■ **EXERCISE REQUIREMENTS**: Within the records below, find each line with the word "index" and copy it out.

DATA Block Start

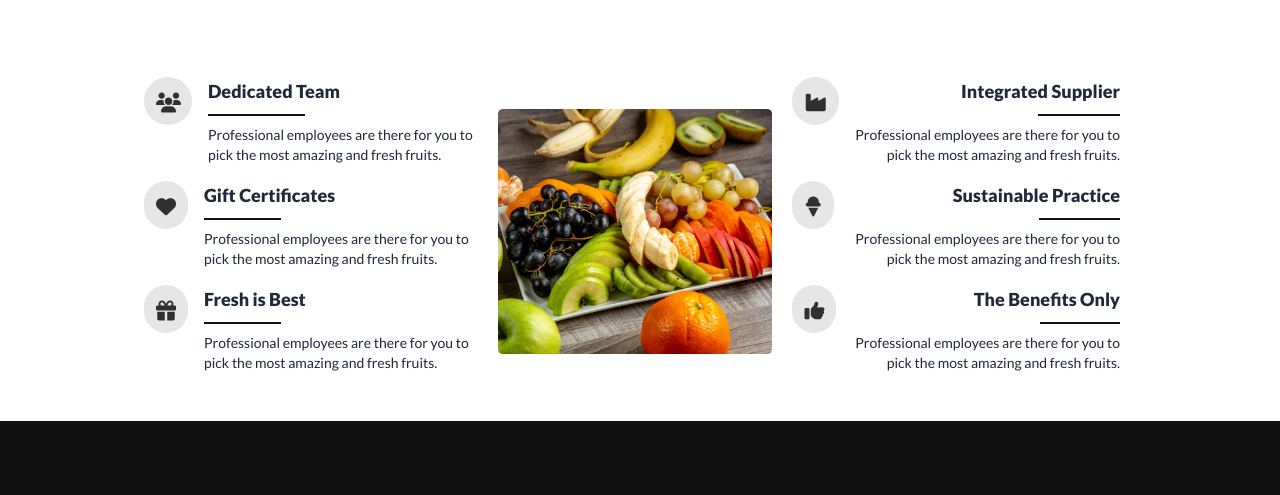
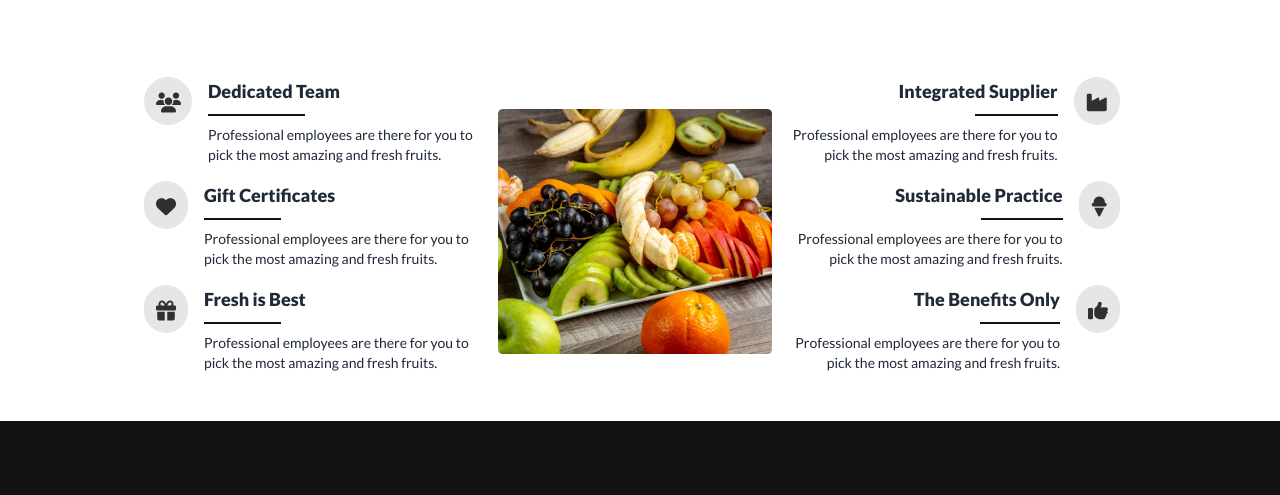
Before and after one commit to Bulbul-Programing/fruit-burst-web, a plain HTML site: page index.html in a window 1280 px wide. Shown: the part 1894-2389 px from the top of the page. Drawn offline with nearby package versions, Linux system fonts and the light colour scheme.

```diff
--- a/index.html
+++ b/index.html
@@ -454,7 +454,7 @@
           <img src="images/whychoose1.png" alt="">
         </div>
         <div>
-          <div class="lg:flex md:flex mb-4 lg:text-left md:text-left text-center">
+          <div class="lg:flex md:flex-row-reverse mb-4 lg:text-left md:text-left text-center">
             <div class="bg-[#1212121A] mx-auto md:mx-0 h-12 w-12 rounded-full md:mb-6 md:mr-4 lg:mr-4">
               <i class="fa-solid text-xl p-3 fa-industry" style="color: #303030;"></i>
             </div>
@@ -463,7 +463,7 @@
               <p class="mt-5 text-sm text-center lg:text-right md:text-left font-medium">Professional employees are there for you to pick the most amazing and fresh fruits.</p>
             </div>
           </div>
-          <div class="lg:flex md:flex mb-4 lg:text-left md:text-left text-center">
+          <div class="lg:flex md:flex-row-reverse mb-4 lg:text-left md:text-left text-center">
             <div class="bg-[#1212121A] mx-auto md:mx-0 h-12 w-12 rounded-full md:mb-6 md:mr-4 lg:mr-4">
               <i class="fa-solid text-xl p-3 fa-ice-cream" style="color: #303030;"></i>
             </div>
@@ -472,7 +472,7 @@
               <p class="mt-5 text-sm text-center lg:text-right md:text-left font-medium">Professional employees are there for you to pick the most amazing and fresh fruits.</p>
             </div>
           </div>
-          <div class="lg:flex md:flex mb-4 lg:text-left md:text-left text-center">
+          <div class="lg:flex md:flex-row-reverse mb-4 lg:text-left md:text-left text-center">
             <div class="bg-[#1212121A] mx-auto md:mx-0 h-12 w-12 rounded-full md:mb-6 md:mr-4 lg:mr-4">
               <i class="fa-solid text-xl  p-3 fa-thumbs-up" style="color: #303030;"></i>
             </div>
```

DATA Block End

■ **REPLY**:
Before and after one commit to Bulbul-Programing/fruit-burst-web, a plain HTML site: page index.html in a window 1280 px wide. Shown: the part 1894-2389 px from the top of the page. Drawn offline with nearby package versions, Linux system fonts and the light colour scheme.
--- a/index.html
+++ b/index.html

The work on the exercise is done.